Dan, maybe you could check: am I inventing the interwoven nature of the structure from looking at your photo, or does it really exist? Maybe you can look closely at your specimen and tell me.
Yes, the tree and plant fossils suggest a non-marine environment.
(So coral is not particularly likely; quite right.)
That is OK as a generalization. Just bear in mind:
- The environment where organisms lived can be different from the one where they became finally deposited (plant material is washed from deltas and can be deposited in a marine environment, eg.).
- Even a thin band of rocks can represent quite a large period of time, during which the environment can vary quite a lot (and it is complicated by hiatuses - periods not recorded in the rocks because of erosion or non-deposition). Even though a stratigraphic unit, such as the Coal Measures, may have a simple name, it may entail a range of lithologies and environments. For instance, although there may have been times when plants flourished on land/swamps, occassional submergence could easily allow the same area to see deposition of marine sediments and associated fossils. When you see an outcrop composed of different rock types, you are probably looking at manifestations of different environments.
In an area known for plant fossils, marine fossils may be uncommon. But they can occur, and can be be of special interest, resulting in papers being written about them. By way of an example, here are a couple concerning the Coal Measures.

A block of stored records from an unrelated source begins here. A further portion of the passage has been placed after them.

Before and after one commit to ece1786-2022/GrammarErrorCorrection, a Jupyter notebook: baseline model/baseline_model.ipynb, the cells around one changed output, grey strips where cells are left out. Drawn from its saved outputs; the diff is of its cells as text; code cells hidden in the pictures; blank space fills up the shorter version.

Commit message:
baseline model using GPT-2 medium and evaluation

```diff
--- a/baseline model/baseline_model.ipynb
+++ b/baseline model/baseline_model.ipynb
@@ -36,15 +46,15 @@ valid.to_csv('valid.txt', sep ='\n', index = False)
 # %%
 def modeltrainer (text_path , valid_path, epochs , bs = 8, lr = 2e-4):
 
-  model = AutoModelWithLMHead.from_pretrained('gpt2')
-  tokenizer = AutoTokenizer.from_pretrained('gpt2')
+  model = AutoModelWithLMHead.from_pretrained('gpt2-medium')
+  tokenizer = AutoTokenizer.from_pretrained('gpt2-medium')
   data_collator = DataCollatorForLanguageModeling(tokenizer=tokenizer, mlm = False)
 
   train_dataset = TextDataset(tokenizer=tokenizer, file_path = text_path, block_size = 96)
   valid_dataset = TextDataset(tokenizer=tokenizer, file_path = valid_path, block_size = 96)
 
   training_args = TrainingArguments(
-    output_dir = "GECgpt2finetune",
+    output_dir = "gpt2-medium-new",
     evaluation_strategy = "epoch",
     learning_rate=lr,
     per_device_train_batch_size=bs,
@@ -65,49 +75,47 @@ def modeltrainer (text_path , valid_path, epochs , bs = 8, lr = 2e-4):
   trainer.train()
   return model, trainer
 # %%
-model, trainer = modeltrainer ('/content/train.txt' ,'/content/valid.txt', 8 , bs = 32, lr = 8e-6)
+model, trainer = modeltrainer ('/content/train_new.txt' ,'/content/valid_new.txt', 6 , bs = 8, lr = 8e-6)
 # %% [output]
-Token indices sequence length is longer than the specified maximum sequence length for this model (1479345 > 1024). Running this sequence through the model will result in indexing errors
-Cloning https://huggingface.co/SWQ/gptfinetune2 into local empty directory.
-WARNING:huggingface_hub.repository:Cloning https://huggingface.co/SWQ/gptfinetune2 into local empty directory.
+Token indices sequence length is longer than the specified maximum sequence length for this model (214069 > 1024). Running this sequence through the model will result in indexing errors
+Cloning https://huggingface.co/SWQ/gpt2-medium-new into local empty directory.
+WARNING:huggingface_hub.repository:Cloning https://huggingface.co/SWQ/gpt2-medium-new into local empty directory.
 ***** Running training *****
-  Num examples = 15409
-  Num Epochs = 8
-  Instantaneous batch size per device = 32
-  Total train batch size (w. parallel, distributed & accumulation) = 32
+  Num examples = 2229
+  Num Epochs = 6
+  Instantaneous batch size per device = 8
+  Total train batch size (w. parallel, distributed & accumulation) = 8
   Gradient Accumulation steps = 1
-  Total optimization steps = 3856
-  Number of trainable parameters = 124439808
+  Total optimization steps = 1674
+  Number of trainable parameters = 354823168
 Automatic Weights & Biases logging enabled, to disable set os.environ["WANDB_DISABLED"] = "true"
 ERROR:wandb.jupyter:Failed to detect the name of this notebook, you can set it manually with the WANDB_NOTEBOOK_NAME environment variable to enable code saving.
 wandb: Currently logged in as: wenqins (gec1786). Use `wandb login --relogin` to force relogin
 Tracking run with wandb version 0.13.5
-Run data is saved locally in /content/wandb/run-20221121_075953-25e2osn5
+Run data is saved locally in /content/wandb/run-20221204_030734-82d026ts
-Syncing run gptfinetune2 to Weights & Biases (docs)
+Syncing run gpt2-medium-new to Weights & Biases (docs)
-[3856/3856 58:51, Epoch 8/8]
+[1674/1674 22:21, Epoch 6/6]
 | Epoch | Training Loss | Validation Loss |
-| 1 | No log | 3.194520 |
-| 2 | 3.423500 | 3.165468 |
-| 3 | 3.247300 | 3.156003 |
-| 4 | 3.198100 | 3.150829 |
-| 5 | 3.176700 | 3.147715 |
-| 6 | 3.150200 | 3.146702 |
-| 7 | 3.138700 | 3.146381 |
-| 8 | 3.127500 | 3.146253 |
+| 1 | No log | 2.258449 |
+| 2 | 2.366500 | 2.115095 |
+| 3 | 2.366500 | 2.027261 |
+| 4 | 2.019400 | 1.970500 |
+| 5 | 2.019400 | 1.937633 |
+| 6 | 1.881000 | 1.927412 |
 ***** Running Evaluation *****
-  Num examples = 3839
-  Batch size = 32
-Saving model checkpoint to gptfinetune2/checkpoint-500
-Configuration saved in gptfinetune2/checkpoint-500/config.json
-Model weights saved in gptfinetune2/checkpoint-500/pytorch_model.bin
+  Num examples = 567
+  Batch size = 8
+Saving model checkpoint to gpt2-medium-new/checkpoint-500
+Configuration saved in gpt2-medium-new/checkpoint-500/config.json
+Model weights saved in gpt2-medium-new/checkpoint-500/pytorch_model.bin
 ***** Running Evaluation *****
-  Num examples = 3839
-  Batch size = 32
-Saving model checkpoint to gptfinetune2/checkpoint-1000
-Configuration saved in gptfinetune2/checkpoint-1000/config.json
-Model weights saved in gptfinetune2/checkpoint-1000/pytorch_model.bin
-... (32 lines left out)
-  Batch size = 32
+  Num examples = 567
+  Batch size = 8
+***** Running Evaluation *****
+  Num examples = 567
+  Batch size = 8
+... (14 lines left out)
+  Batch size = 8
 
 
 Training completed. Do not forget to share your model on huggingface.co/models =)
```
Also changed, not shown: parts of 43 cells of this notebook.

'Marine horizons in the coal measures of south Wales'
Trueman, A. E., 1928
"Marine beds, some with abundant faunas, occur in the Anthra-comya pulchra zone at Cwmgorse, near Swansea, and in Yorkshire. Possible marine beds also occur at lower horizons in the former locality; they contain Orthoceras, Orbiculoidea, Lingula and other typically marine organisms."

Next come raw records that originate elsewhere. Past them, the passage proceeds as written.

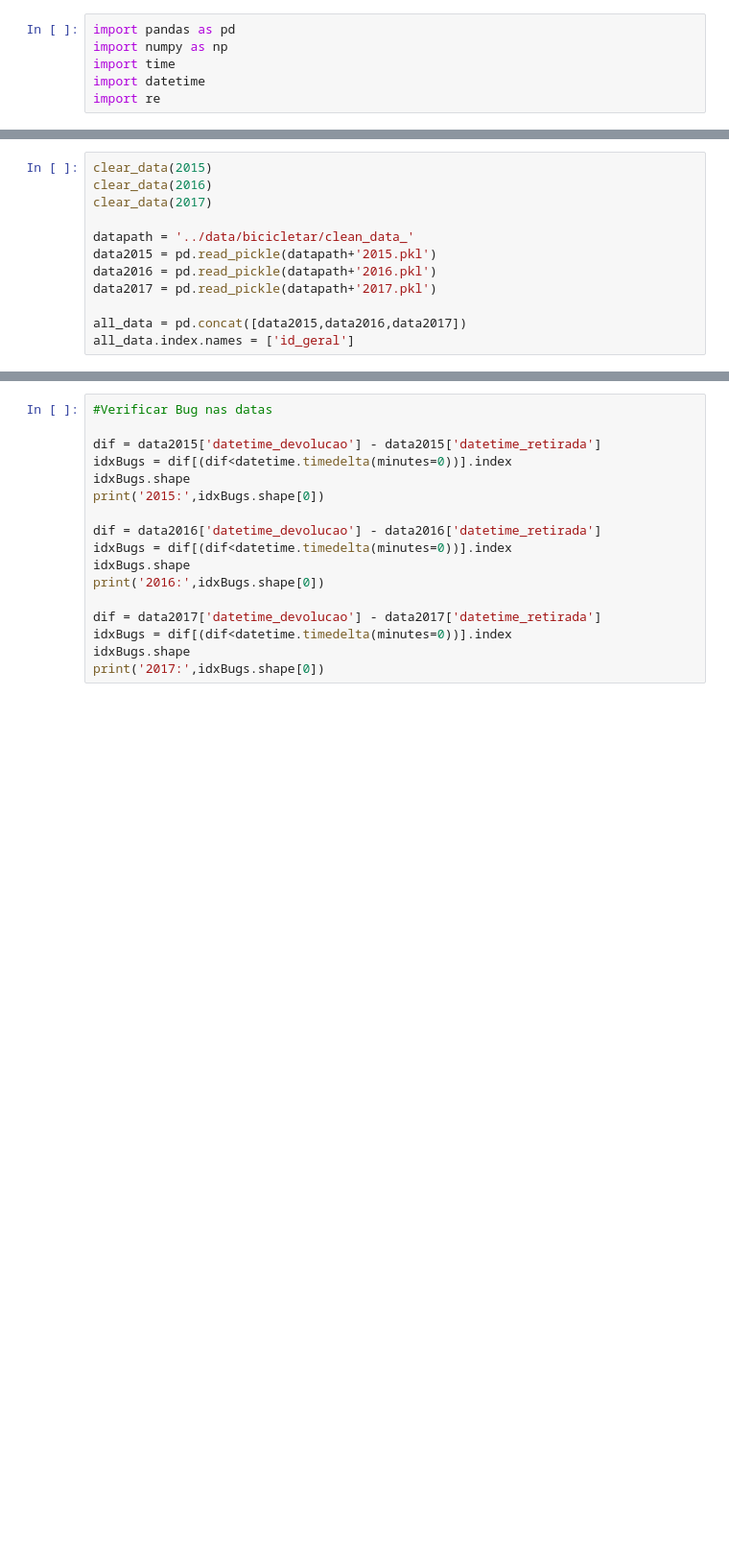
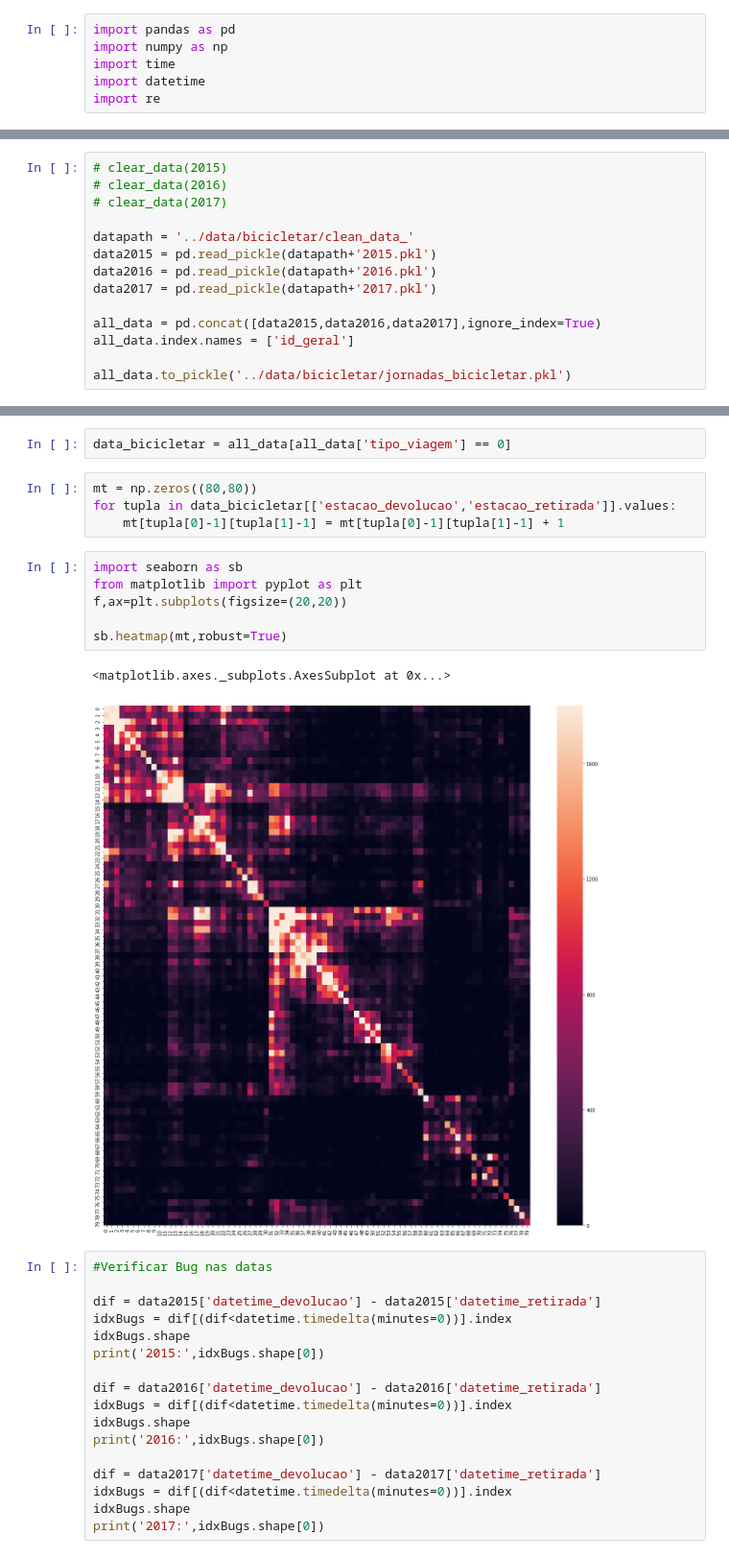
Before and after one commit to omadson/PhD, a Jupyter notebook: notebooks/initial_clean_bicicletar.ipynb, the cells around one changed output, grey strips where cells are left out. Shown at 96% size. Saved outputs shown, nothing was run; the diff lists cells and outputs as text; blank space fills up the shorter version.

Commit message:
add final clean data script

```diff
--- a/notebooks/initial_clean_bicicletar.ipynb
+++ b/notebooks/initial_clean_bicicletar.ipynb
@@ -129,15 +167,17 @@ def clear_data(year):
     clean_data.to_pickle('../data/bicicletar/'+filename)
     print('## file \''+filename+'\' created.')
 # %%
-clear_data(2015)
-clear_data(2016)
-clear_data(2017)
+# clear_data(2015)
+# clear_data(2016)
+# clear_data(2017)
 
 datapath = '../data/bicicletar/clean_data_'
 data2015 = pd.read_pickle(datapath+'2015.pkl')
 data2016 = pd.read_pickle(datapath+'2016.pkl')
 data2017 = pd.read_pickle(datapath+'2017.pkl')
 
-all_data = pd.concat([data2015,data2016,data2017])
+all_data = pd.concat([data2015,data2016,data2017],ignore_index=True)
 all_data.index.names = ['id_geral']
+
+all_data.to_pickle('../data/bicicletar/jornadas_bicicletar.pkl')
 # %% [output]
@@ -154,3 +196,18 @@ To retain the current behavior and silence the warning, pass sort=False
+# %%
+data_bicicletar = all_data[all_data['tipo_viagem'] == 0]
+# %%
+mt = np.zeros((80,80))
+for tupla in data_bicicletar[['estacao_devolucao','estacao_retirada']].values:
+    mt[tupla[0]-1][tupla[1]-1] = mt[tupla[0]-1][tupla[1]-1] + 1
+# %%
+import seaborn as sb
+from matplotlib import pyplot as plt
+f,ax=plt.subplots(figsize=(20,20))
+
+sb.heatmap(mt,robust=True)
+# %% [output]
+<matplotlib.axes._subplots.AxesSubplot at 0x...>
+[figure, added]
 # %%
 #Verificar Bug nas datas
 
```
Also changed, not shown: parts of 22 cells of this notebook, 2 other files.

'Lingula Horizons in the Coal Measures of Northumberland and Durham'
William Hopkins, University of Durham
Geological Magazine, Volume 71, Issue 04, April 1934, pp.183-189

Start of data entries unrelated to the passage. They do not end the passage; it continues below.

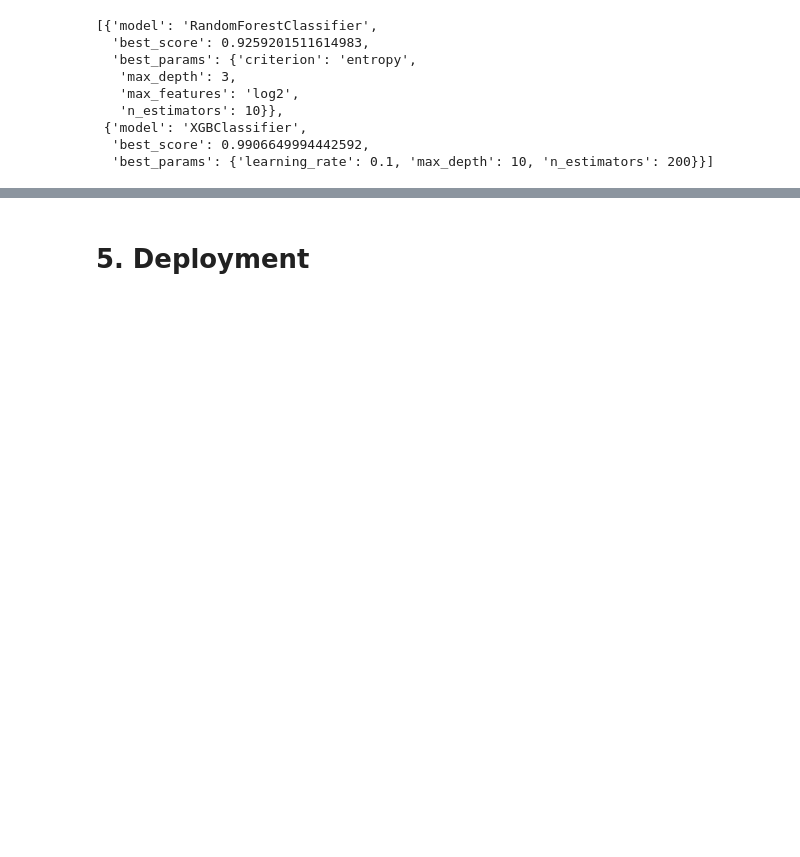
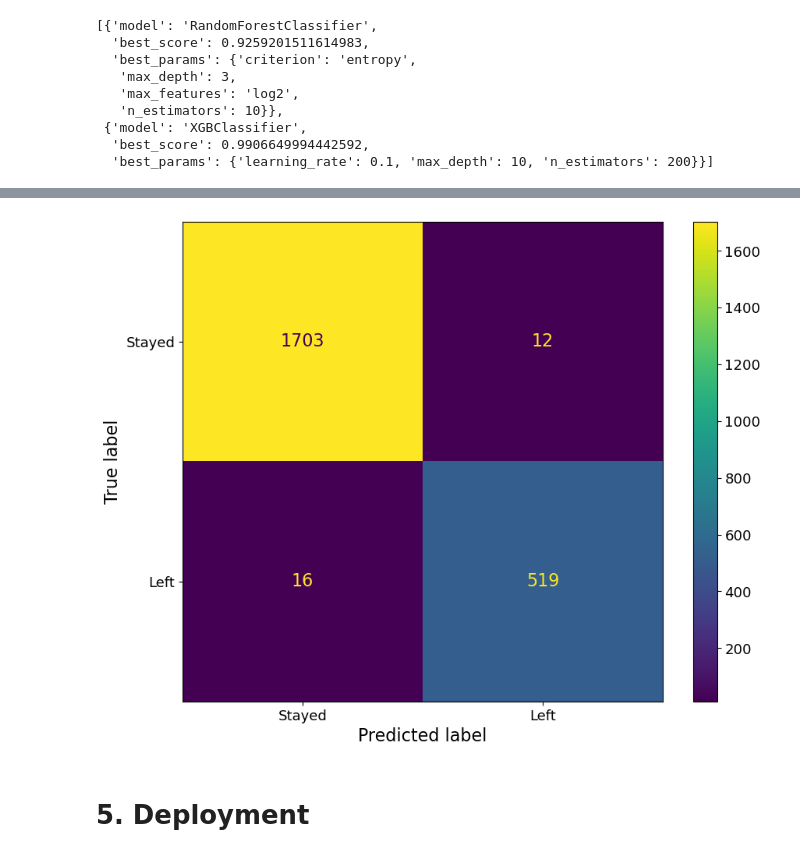
Before and after one commit to Mercy-Njambi/Employee-Churn, a Jupyter notebook: data/notebooks/analysis.ipynb, the cells around one changed output, grey strips where cells are left out. Cells and saved outputs as stored; diff of their text form; code cells hidden in the pictures; blank space fills up the shorter version.

```diff
--- a/data/notebooks/analysis.ipynb
+++ b/data/notebooks/analysis.ipynb
@@ -791,2 +847,8 @@ scores
+# %%
+# plotting confusion matrix of validation set
+
+ConfusionMatrixDisplay.from_estimator(estimator=model_xgb, X=X_val, y=y_val, display_labels=['Stayed', 'Left']);
+# %% [output]
+[figure, added]
 # %% [markdown]
 # 5. Deployment
```
Also changed, not shown: parts of 9 cells of this notebook.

"Previous to 1858, the Northumberland and Durham Coalfield was considered to be destitute of any fauna other than the usual non-marine type. In 1858, J. W. Kirkby gave the first indication of marine fossils in this coalfield. He obtained specimens of Lingula credneri (Geinitz) from shales some 17 feet above the Five-Quarter seam during the sinking of a shaft at Ryhope, 3 miles south of Sunderland (9). Some of these specimens are figured by T. Davidson (2)."
Your area, Ossett, has been under water. The BGS describes the Pennine Middle Coal Measures Formation as "swamps, estuaries and deltas. These rocks were formed in marginal coastal plains with lakes and swamps periodically inundated by the sea; or estuaries and deltas, and shallow seas". That is just the bedrock exposed at the surface. There are older rocks below and there were younger rocks above (since removed by erosion), some of which were probably also deposited in marine environments (although we know many were not).
Just looking through some old books and I came across something that looks like the specimen that Dan has found.
I will probably be wrong but it looks like a referance to a fossil found in the Silurian around the New York area,
It is a reasonable thought, thanks; especially as Syringopora is recorded from Yorkshire.
But I don't think it flies.
Dan's specimen has a fairly regular pattern of vertical and horizontal struts, whereas the structure in Syringopora is somewhat random horizontally; also in Dan's specimen the struts are narrow and probably solid, whereas in S. they are thicker (relative to the gaps between) and more tubular.
I've been trying to find an example of a plant with woody vascular bundles arranged in the right sort of structure, but without luck. (You may have noticed on old Antirrhinum (snapdragon) stems, there is a perforated woody inner part that remains for a while as old plants decompose; Broccoli and wallflower, likewise.)
By all means consider sending it to the NHM, but contact them first for advice (they may get a palaeontolgist to have a look at the discussion, which might give result in an ID).
Also, just because I and other viewers here don't recognize it, it doesn't mean it is a new species. I've been doing geology for over 40 years, and I still find plenty of stuff new to me but known to others.